▶ [Problem]
Every line that contains the word "shown" should be copied from the records below.

▶ [Given data]
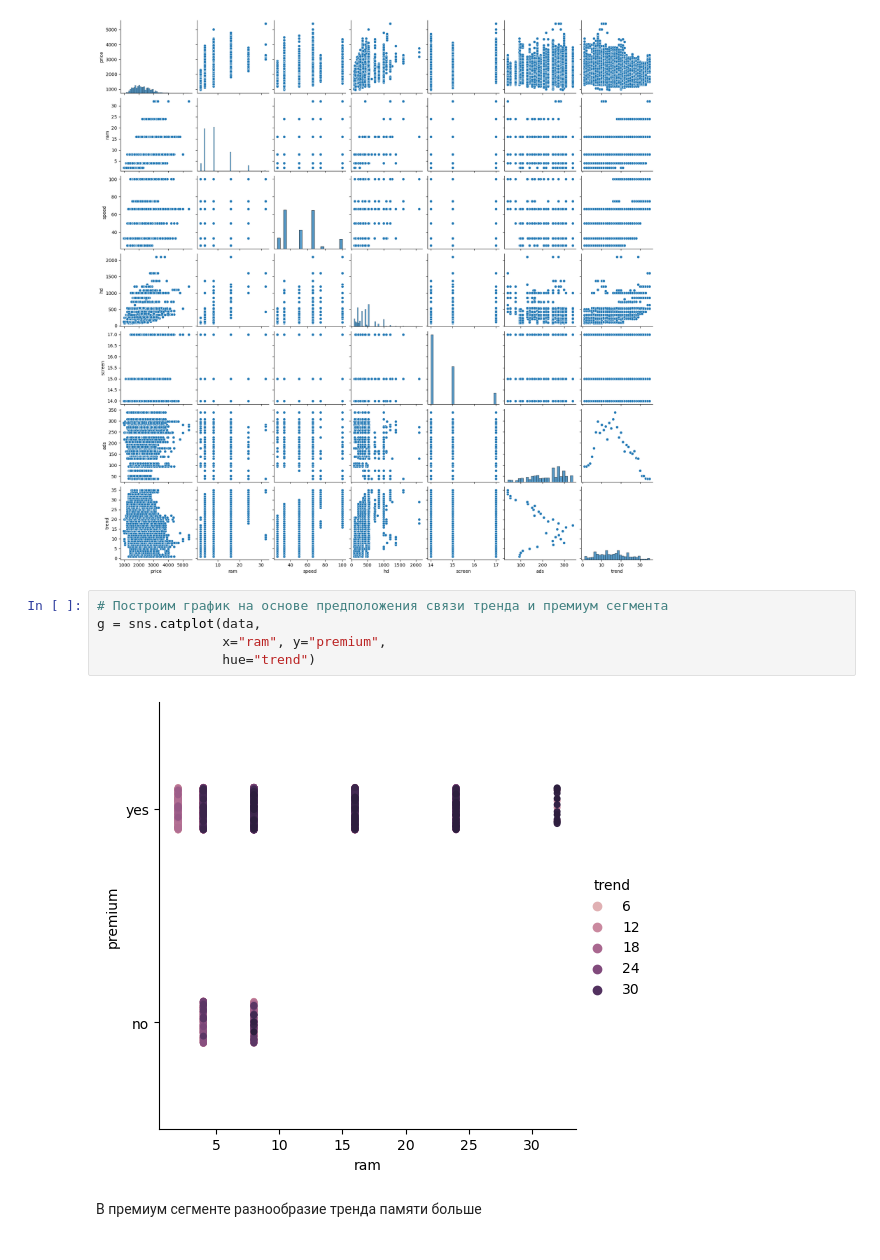
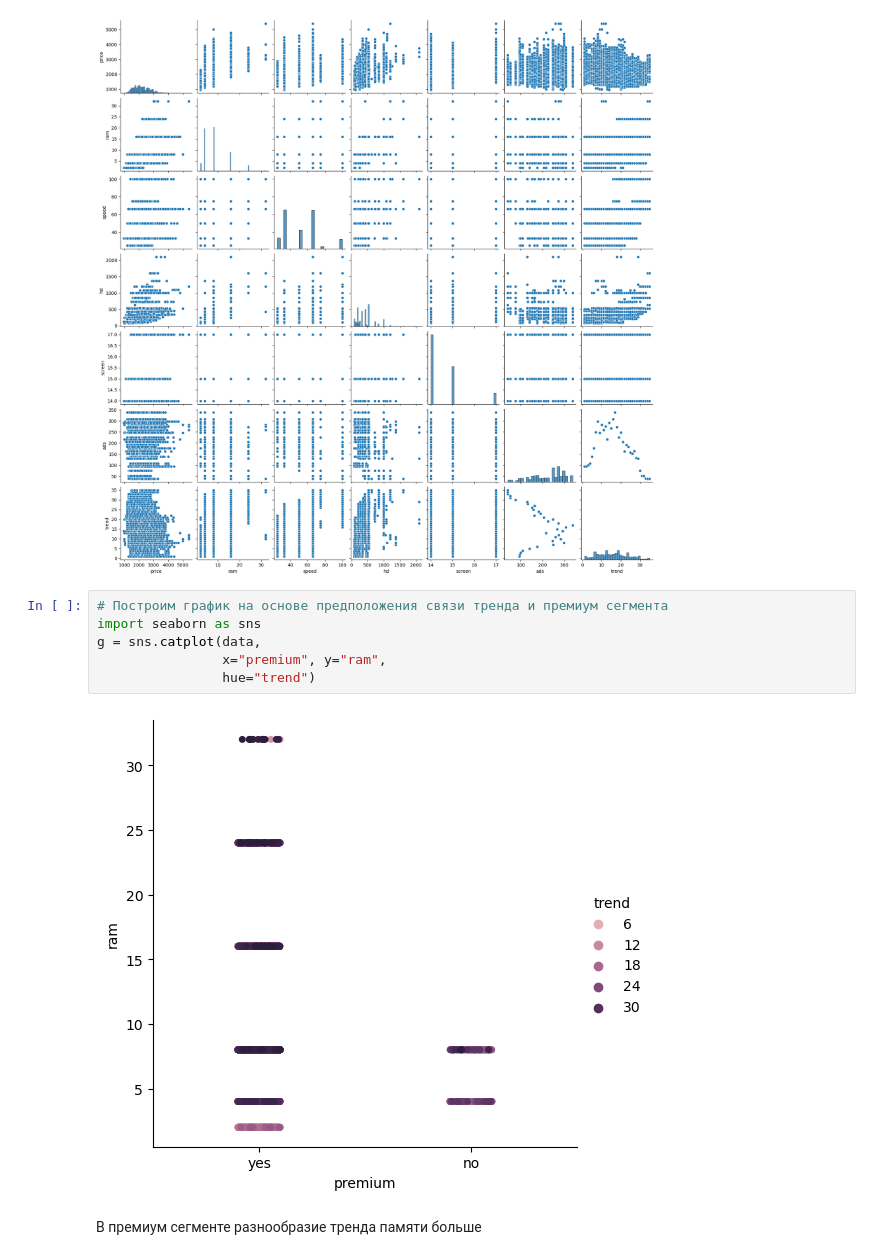
Before and after one commit to meleshko-anastasiia/DZ, a Jupyter notebook: Итоговая_аттестация_Computers.ipynb, the cells around one changed output. Saved outputs shown, nothing was run; the diff lists cells and outputs as text.

```diff
--- a/Итоговая_аттестация_Computers.ipynb
+++ b/Итоговая_аттестация_Computers.ipynb
@@ -50,10 +50,11 @@ sns.pairplot(data[["price", "premium", "ram", "multi", "speed", "hd", "screen",
 [figure]
 # %%
 # Построим график на основе предположения связи тренда и премиум сегмента
+import seaborn as sns
 g = sns.catplot(data,
-                x="ram", y="premium",
+                x="premium", y="ram",
                 hue="trend")
 # %% [output]
-[figure, old version]
+[figure, new version]
 # %% [markdown]
  В премиум сегменте разнообразие тренда памяти больше
```
Also changed, not shown: parts of 2 cells of this notebook.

▶ [Answer section]
Before and after one commit to meleshko-anastasiia/DZ, a Jupyter notebook: Итоговая_аттестация_Computers.ipynb, the cells around one changed output. Saved outputs shown, nothing was run; the diff lists cells and outputs as text.
Also changed, not shown: parts of 2 cells of this notebook.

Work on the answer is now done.